(Dataset records)
· · · · ·
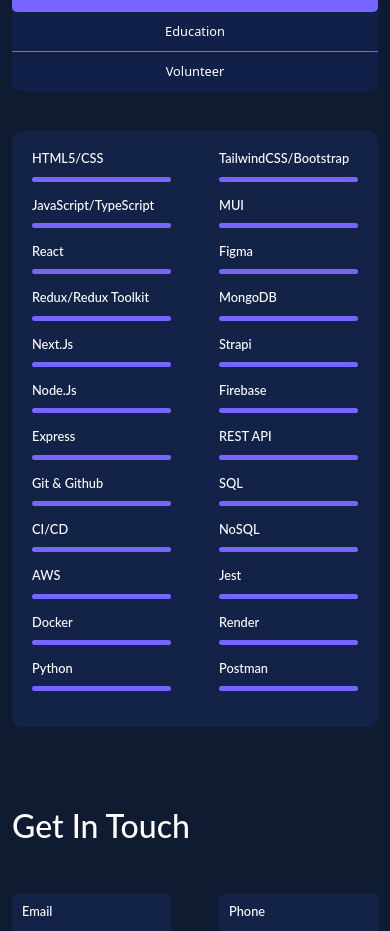
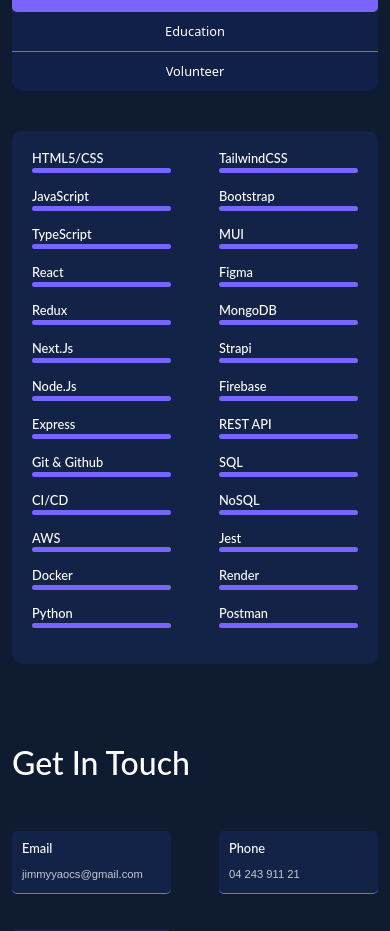
Before and after one commit to JIMMY-YA0/portfolio_site, a React (Create React App) app: page / in a window 390 px wide. Shown: the part 3200-4131 px from the top of the page. Built offline with nearby package versions, Linux system fonts and the light colour scheme; a web font is replaced by a local one.

Commit message:
Style: adjust responsive design for skills section

```diff
--- a/src/components/About/Skills.css
+++ b/src/components/About/Skills.css
@@ -1,11 +1,14 @@
 .skills_wrapper {
+  display: flex;
+  max-width: 100%;
   background: #132347;
   padding: 20px;
   border-radius: 10px;
+  overflow: auto;
 }
 
 .skill_bar {
-  width: 100%;
+  max-width: 100%;
   height: 5px;
   position: relative;
   background: #7865ff;
@@ -13,23 +16,12 @@
   z-index: 999;
 }
 
-/* .skill_bar-percentage {
-  background: ;
-
-  height: 5px;
-  position: absolute;
-  z-index: 1000;
-  top: 0;
-  left: 0;
-  border-radius: 50px;
-} */
-
 .skill_title span {
   color: #fff;
 }
 
 .skill_title {
-  margin-bottom: 10px;
+  margin-bottom: 0.1rem;
 }
 
 @media only screen and (max-width: 992px) {
--- a/src/components/About/Skills.jsx
+++ b/src/components/About/Skills.jsx
@@ -1,18 +1,21 @@
 import React from 'react'
 import './Skills.css'
 
-const frontendSkills = [
+const SkillLeft = [
   {
     title: 'HTML5/CSS'
   },
   {
-    title: 'JavaScript/TypeScript'
+    title: 'JavaScript'
+  },
+  {
+    title: 'TypeScript'
   },
   {
     title: 'React'
   },
   {
-    title: 'Redux/Redux Toolkit'
+    title: 'Redux'
   },
   {
     title: 'Next.Js'
@@ -39,9 +42,12 @@
     title: 'Python'
   }
 ]
-const backendSkills = [
+const SkillRight = [
   {
-    title: 'TailwindCSS/Bootstrap'
+    title: 'TailwindCSS'
+  },
+  {
+    title: 'Bootstrap'
   },
   {
     title: 'MUI'
@@ -82,13 +88,13 @@
   return (
     <div className="skills_wrapper d-flex gap-5">
       <div className="frontend_skill w-50">
-        {frontendSkills.map((item, index) => (
+        {SkillLeft.map((item, index) => (
           <SkillItem key={index} title={item.title} />
         ))}
       </div>
 
       <div className="backend_skill w-50">
-        {backendSkills.map((item, index) => (
+        {SkillRight.map((item, index) => (
           <SkillItem key={index} title={item.title} />
         ))}
       </div>
@@ -99,7 +105,7 @@
 const SkillItem = ({ title }) => {
   return (
     <div className="skill_data mb-3">
-      <div className="skill_title d-flex align-itmes-center">
+      <div className="skill_title inline-block align-itmes-center ">
         <h6>{title}</h6>
       </div>
       <div className="skill_bar"></div>
--- a/src/components/Projects/Projects.css
+++ b/src/components/Projects/Projects.css
@@ -69,6 +69,7 @@
   .portfolio_content h5 {
     font-size: 1rem;
   }
+
   .portfolio_content p {
     font-size: 0.6rem;
   }
```
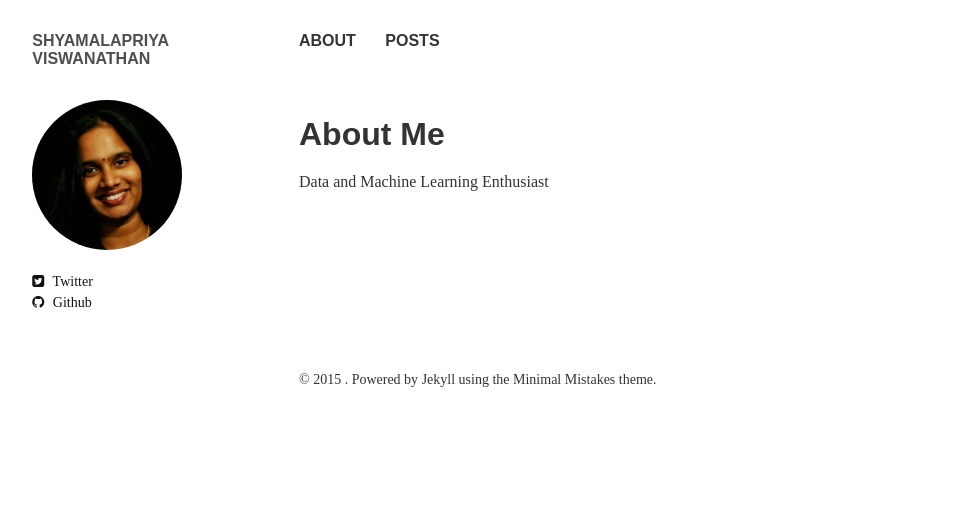
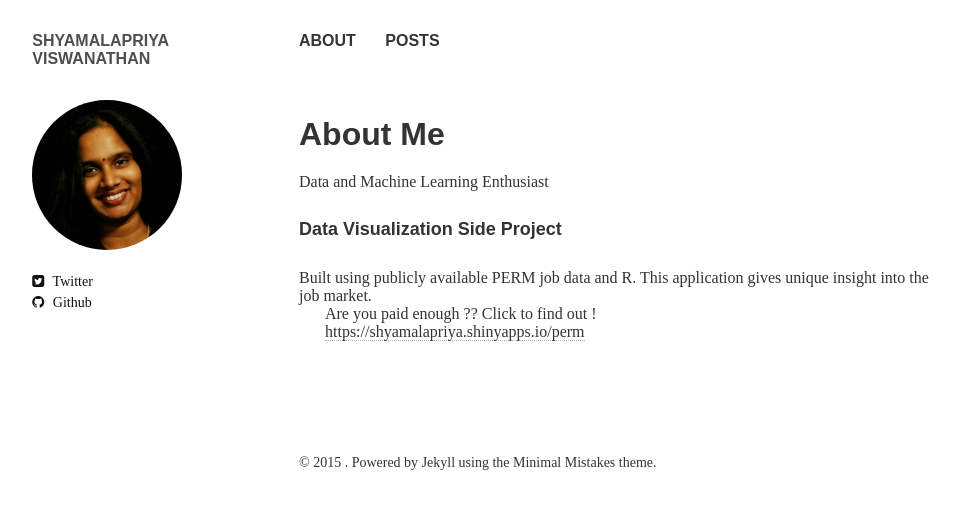
Before and after one commit to shyamalapriya/shyamalapriya.github.io, a Jekyll site: the page built from about/index.md, in a window 1280 px wide. Shown: the top 509 px of the page, without its empty margins (21-980 px from the left). Built offline with Jekyll 4.4.1, drawn with Linux system fonts in a browser that asks for light colours; nearby versions of some CDN libraries; some web fonts are replaced.

Commit message:
updated About section

```diff
--- a/about/index.md
+++ b/about/index.md
@@ -7,3 +7,12 @@ comments: false
 ---
 
 Data and Machine Learning Enthusiast
+
+#### Data Visualization Side Project
+
+Built using publicly available PERM job data and R.
+This application gives unique insight into the job market.
+
+Are you paid enough ?? Click to find out !
+
+[https://shyamalapriya.shinyapps.io/perm](https://shyamalapriya.shinyapps.io/perm)
```
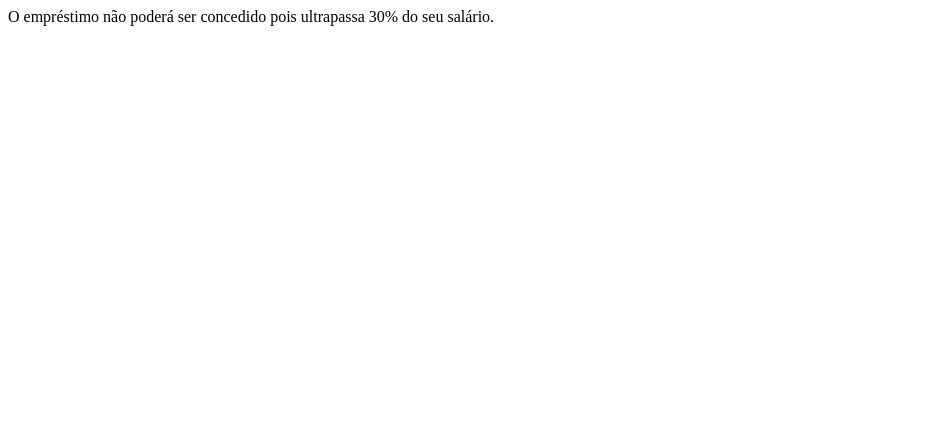
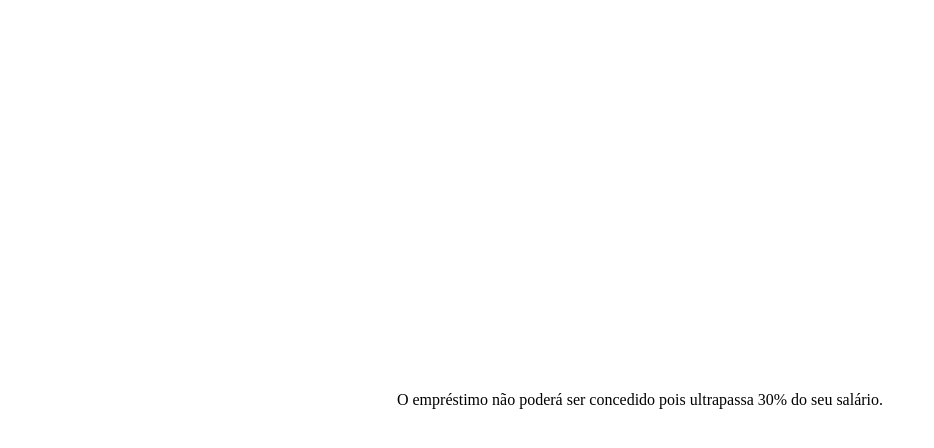
Before and after one commit to gustavopvilela/PHPstudies-DW, a PHP site: page /questao2.php in a window 1280 px wide. Shown: the top 448 px of the page, without its empty margins (0-934 px from the left). Run offline with PHP 8.4, Linux system fonts and the light colour scheme.

Commit message:
Avaliação 1

```diff
--- /dev/null
+++ b/GustavoVilela-Av1/questao2/questao2.css
@@ -0,0 +1,15 @@
+body{
+    min-height: 95vh;
+
+    display: flex;
+    justify-content: center;
+    align-items: center;
+}
+
+input{
+    float: right;
+}
+
+label{
+    float: left;
+}
--- a/GustavoVilela-Av1/questao2/questao2.html
+++ b/GustavoVilela-Av1/questao2/questao2.html
@@ -13,7 +13,7 @@
                 <label for="salario">Informe o seu salário bruto:</label>
                 <input type="number" step="any" name="salario" id="salario" required>
 
-                <br>
+                <br><br>
 
                 <label for="prestacao">Informe o valor da prestação:</label>
                 <input type="number" step="any" name="prestacao" id="prestacao" required>
--- a/GustavoVilela-Av1/questao2/questao2.php
+++ b/GustavoVilela-Av1/questao2/questao2.php
@@ -1,6 +1,9 @@
 <html>
 <head>
     <meta charset="UTF-8">
+
+    <link rel="stylesheet" href="questao2.css">
+
     <title>Questão 2</title>
 </head>
 <body>
--- a/GustavoVilela-Av1/questao3/questao3.html
+++ b/GustavoVilela-Av1/questao3/questao3.html
@@ -1,12 +1,15 @@
 <html>
 <head>
     <meta charset="UTF-8">
+
+    <link rel="stylesheet" href="questao3.css">
+
     <title>Questão 3</title>
 </head>
 <body>
     <form action="questao3.php" method="get">
         <label for="idade">Informe sua idade: </label>
-        <input type="number" name="idade" id="idade" required>
+        <input type="number" name="idade" id="idade" min="0" required>
 
         <br><br>
 
```
Also changed, not shown: GustavoVilela-Av1/questao3/questao3.css (added, +15 -0 lines), GustavoVilela-Av1/questao3/questao3.php (+8 -5 lines).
· · · · ·
ASSIGNMENT:
When a line in the data contains "className", return it as written.

EXERCISE OUTPUT:
     <div className="skills_wrapper d-flex gap-5">
       <div className="frontend_skill w-50">
       <div className="backend_skill w-50">
     <div className="skill_data mb-3">
-      <div className="skill_title d-flex align-itmes-center">
+      <div className="skill_title inline-block align-itmes-center ">
       <div className="skill_bar"></div>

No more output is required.